- Life Style
America is a well-discovered destination for a lot of Egyptians. Many have friends and family who have emigrated there, making them feel comfortable in the country. Others appreciate EgyptAir’s superb direct flights to New York or rave about the shopping.
America is nearly as wide as Africa is tall. There’s extraordinary variety to be found throughout, particularly on the west coast. As a west-coaster myself, without the slightest hint of bias, I can confirm that this is where America’s true charms lie.
Visitors miss out on plenty when only visiting America's eastern shore. The west is in many ways still the wild frontier of yesteryear. A glance at a satellite picture of America taken at night clearly shows this. While the east coast, all the way from Miami to Boston, is one great unbroken conglomeration of dense urban lights, the west coast, apart from a few islands of significant cities, is largely dark.
Dark hardly means desolate. The cities of America’s west are some of the country’s most vibrant. Seattle, Washington; Portland, Oregon; and San Francisco and Los Angeles, both in California, are some of America’s most dynamic major cities, and routinely top global lists of best places to live. But considerable charm can also be found in smaller towns. If you doubt the vivacity of America’s west, visit the Shakespeare festival in Ashland, Oregon, take in the lively street scene in Victoria, British Columbia (yes, technically this is Canada, but with regular ferries from Seattle, we may as well include it), or a rodeo on San Luis Obispo, California. You’ll have your finger on the pulse of an honest slice of America that you’ll never get by wandering through another nameless mall.
Others, though, come to the American west with the express purpose of getting away from the city and adventuring into some of America’s most spectacular natural sites. The topography of the west is largely driven by two mountain ranges that run up and down the coast: the spectacular Cascade Range, running from Canada deep into California, and its lesser coastal range, which is closer to the ocean. These divide America’s west into several distinct longitudinal slices. Moving from the coast inland, you come across a spectacular, if cold, coastline, where massive whales, seals and walruses can be spotted. Passing over the coastal range, you come to one of the world’s most fertile agricultural zones, in the shadow of the Cascade Range further east. Little rain passes over the Cascades, leaving the eastern third of Oregon and Washington basically desert.

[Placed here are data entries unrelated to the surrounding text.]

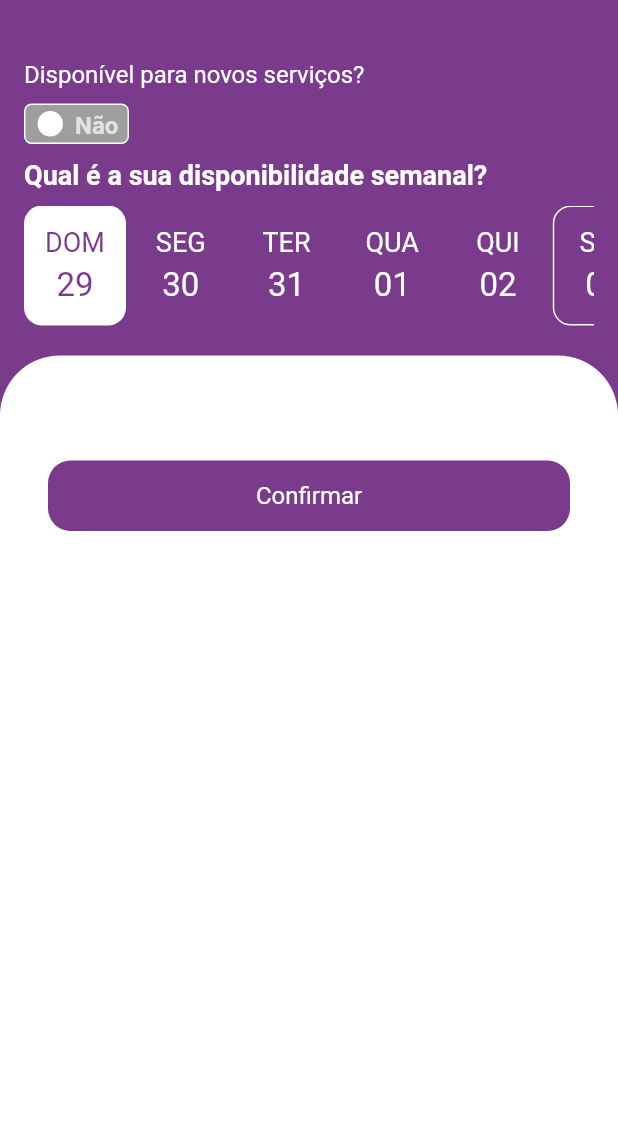
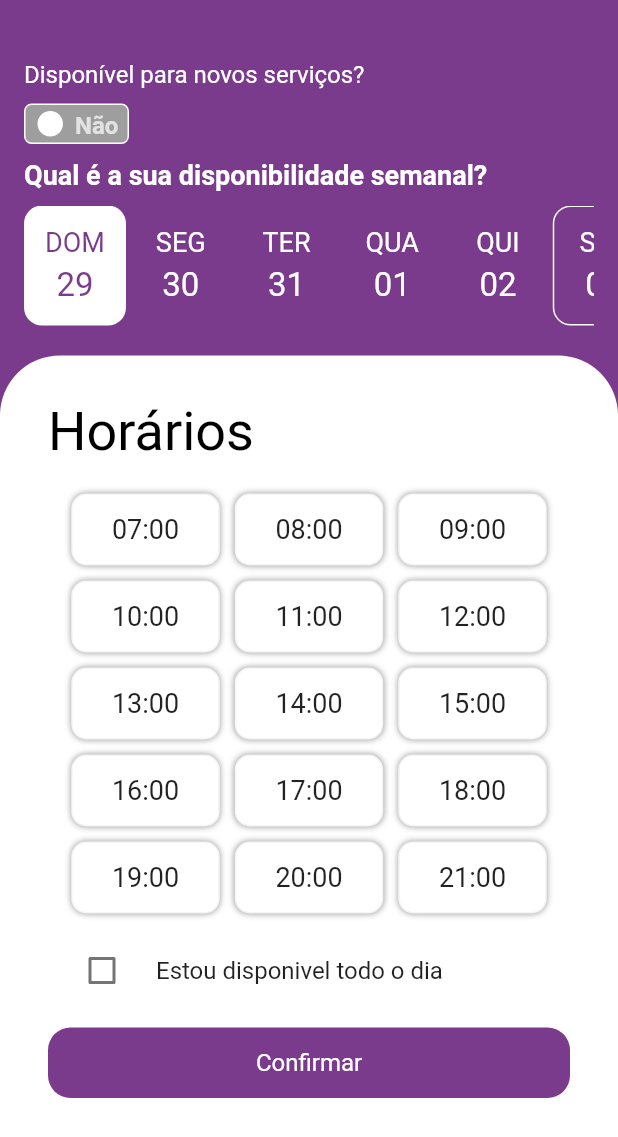
Before and after one commit to realrgt/virus, a Flutter app: the screen it shows after launch, after a tap on "Sim", on a phone screen of 412 x 824 dp. Shown: the top 1137 px of the screen. Run offline on Flutter 3.47's test engine with Material 2 defaults, Android fonts, the phone set to English and light mode, and no system bars; our stand-ins replace flare_flutter, flutter_svg, google_maps_flutter, simple_animations, sleek_circular_slider, wave; missing offline and left inert: flutter_rounded_date_picker, google_maps_place_picker.

Commit message:
availability layout

```diff
--- a/lib/screens/specialists/dashboard/availability.dart
+++ b/lib/screens/specialists/dashboard/availability.dart
@@ -12,7 +12,8 @@ class Availability extends StatefulWidget {
 }
 
 class _AvailabilityState extends State<Availability> {
-  bool _isAllDayAvailable = true;
+  bool _isAvailableForWorks = true;
+  bool _isAllDayAvailable = false;
   int _selectedDay = 0;
   var _daysInWeek;
   var _todayWeekday = DateTime.now().weekday;
@@ -20,9 +21,11 @@ class _AvailabilityState extends State<Availability> {
   ScrollController _scrollController = ScrollController();
 
   _scrollToBottom() {
-    _scrollController.animateTo(100, duration: Duration(milliseconds: 1900), curve: Curves.ease);
+    _scrollController.animateTo(100,
+        duration: Duration(milliseconds: 1900), curve: Curves.ease);
     Timer(Duration(seconds: 2), () {
-      _scrollController.animateTo(-10, duration: Duration(milliseconds: 1000), curve: Curves.ease);
+      _scrollController.animateTo(-10,
+          duration: Duration(milliseconds: 1000), curve: Curves.ease);
     });
   }
 
@@ -34,7 +37,6 @@ class _AvailabilityState extends State<Availability> {
 
   @override
   Widget build(BuildContext context) {
-
     DateTime today = DateTime.now();
 
     _daysInWeek = Utils.daysInRange(
@@ -70,12 +72,11 @@ class _AvailabilityState extends State<Availability> {
                     borderColor: Colors.white,
                     borderSize: 1,
                     borderRadius: 5.0,
-                    value: _isAllDayAvailable,
+                    value: _isAvailableForWorks,
                     height: 27.0,
                     onChanged: (value) {
-                      print("AllDayAvailable : $value");
                       setState(() {
-                        _isAllDayAvailable = value;
+                        _isAvailableForWorks = value;
                       });
                     },
                   ),
@@ -121,10 +122,33 @@ class _AvailabilityState extends State<Availability> {
                         padding: EdgeInsets.symmetric(horizontal: 32.0),
                         child: Column(
                           children: <Widget>[
-                            SizedBox(height: 40.0),
                             Column(
                               crossAxisAlignment: CrossAxisAlignment.stretch,
                               children: <Widget>[
+                                Text(
+                                  "Horários",
+                                  style: TextStyle(
+                                    color: Colors.black,
+                                    fontSize: 36.0,
+                                  ),
+                                ),
+                                SizedBox(height: 20.0),
+                                _buildTimes(),
+                                SizedBox(height: 10.0),
+                                CheckboxListTile(
+                                  controlAffinity: ListTileControlAffinity.leading,
+                                  value: _isAllDayAvailable,
+                                  activeColor: PURPLE_DEEP,
+                                  onChanged: (bool val) {
+                                    setState(() {
+                                      _isAllDayAvailable = val;
+                                    });
+                                  },
+                                  title: Text(
+                                    'Estou disponivel todo o dia',
+                                  ),
+                                ),
+                                SizedBox(height: 10.0),
                                 GestureDetector(
                                   onTap: () => Navigator.of(context).push(
                                     MaterialPageRoute(
@@ -132,7 +156,6 @@ class _AvailabilityState extends State<Availability> {
                                     ),
                                   ),
                                   child: Container(
-                                    width: 145.0,
                                     height: 47.0,
                                     padding:
                                         EdgeInsets.symmetric(horizontal: 20.0),
@@ -186,7 +209,9 @@ class _AvailabilityState extends State<Availability> {
         decoration: BoxDecoration(
           color: _selectedDay == index ? Colors.white : Colors.transparent,
           borderRadius: BorderRadius.circular(12.0),
-          border: Border.all(color: _todayWeekday == index ? Colors.white : Colors.transparent),
+          border: Border.all(
+              color:
+                  _todayWeekday == index ? Colors.white : Colors.transparent),
         ),
         child: Column(
           mainAxisAlignment: MainAxisAlignment.center,
@@ -211,6 +236,62 @@ class _AvailabilityState extends State<Availability> {
       ),
     );
   }
+
+  Widget _buildTimes() {
+    List timeBlocks = <Widget>[];
+    for (int i = 0; i < _times.length; i++) {
+      var item = _times[i];
+      timeBlocks.add(Container(
+        width: 99,
+        height: 48,
+        decoration: BoxDecoration(
+          color: Colors.white,
+          borderRadius: BorderRadius.circular(10.0),
+          border: Border.all(color: Colors.grey.shade100),
+          boxShadow: [
+            BoxShadow(
+              color: Colors.grey,
+              blurRadius: 3.0,
+            )
+          ],
+        ),
+        child: Center(
+          child: Text(
+            item,
+            style: TextStyle(
+              fontSize: 18.0,
+            ),
+          ),
+        ),
+      ));
+    }
+    return Align(
+      alignment: Alignment.center,
+      child: Wrap(
+        alignment: WrapAlignment.center,
+        spacing: 10.0,
+        runSpacing: 10.0,
+        children: timeBlocks,
+      ),
+    );
+  }
 }
 
 List<String> _days = ['DOM', 'SEG', 'TER', 'QUA', 'QUI', 'SEX', 'SÁB'];
+List<String> _times = [
+  '07:00',
+  '08:00',
+  '09:00',
+  '10:00',
+  '11:00',
+  '12:00',
+  '13:00',
+  '14:00',
+  '15:00',
+  '16:00',
+  '17:00',
+  '18:00',
+  '19:00',
+  '20:00',
+  '21:00',
+];
```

Spectacular mountains run all along the Cascades, from Mount Rainier in the north, through Mount Adams, Hood and St. Helens (the scene of the spectacular 1980 volcanic eruption), down to Mount Shasta in California. Each is home to the full range of outdoor pursuits you’d expect in America’s most eco-friendly region, from hiking, skiing and camping to swimming in glacier-fed mountain lakes. An active volcanic fault still runs the length of the range. Crater Lake in southern Oregon was a mountain thousands of years ago, until a thunderous eruption literally blew its top off, leaving America’s deepest lake behind.
Highlights for a road trip
America’s west is ideal for a road trip. If you are in a hurry, you can drive all the way up or down the coast in a single, exhausting day, from Seattle to San Diego. This would be madness though, and there’s plenty to keep you occupied for the better part of a month. Heading from north to south, the most abbreviated possible list of highlights would include some of the following. The islands off Seattle are scenic gems, as is the Olympic National Park. British Columbia, Canada, is easy to access, particularly Vancouver Island. Seattle and Portland are funky yet manageable cities, home to corporate giants Microsoft, Starbucks, Nike and Intel. Some of America’s most innovative restaurants can be found nearby. Many say that the world’s best wind and kite surfing is found along the Columbia River Gorge, a deep slicing river in the shadow of Mount Hood, which separates Oregon from Washington.
Moving into California, the spectacular old-growth redwood forests should not be missed, and are particularly impressive along the coastal area north of San Francisco. A long-standing rivalry between northern and southern California is manifested in their two premier cities, San Francisco in the north, and Los Angeles in the south. Both are excellent: San Francisco for its hilly coastal location and trendy left-leaning social scene; Los Angeles for its glam, glitz and general Hollywood pizzazz. Highway 1, the old coast-hugging road that links the two cities, makes for a spectacular road trip. Those seeking the true awesomeness of raw nature can hardly do better than Yosemite National Park, the scene of much of Ansel Adams’ well-loved early nature photography.
Go west, young traveler
All of this, of course, is just a snapshot. I haven’t even touched upon the considerable glories located just inland, from the wilds of Montana, to the rivers of Idaho, to the towering Rockies that pass through Wyoming and Colorado, to the devilry of Las Vegas.
So, what’s the downside of discovering this under-visited area? Well, as my wife routinely points out, it’s quite a trek to get there. But I find this objection to be overrated, with numerous, simple one-stop connections through Europe or New York. Yes, the flight is a bit longer, but once you’re there, you won’t regret it.
For anyone who truly wants to understand America, in all of its confusing, awe-inspiring, and diverse glory, I would urge you to follow the path of past generations of explorers and go west.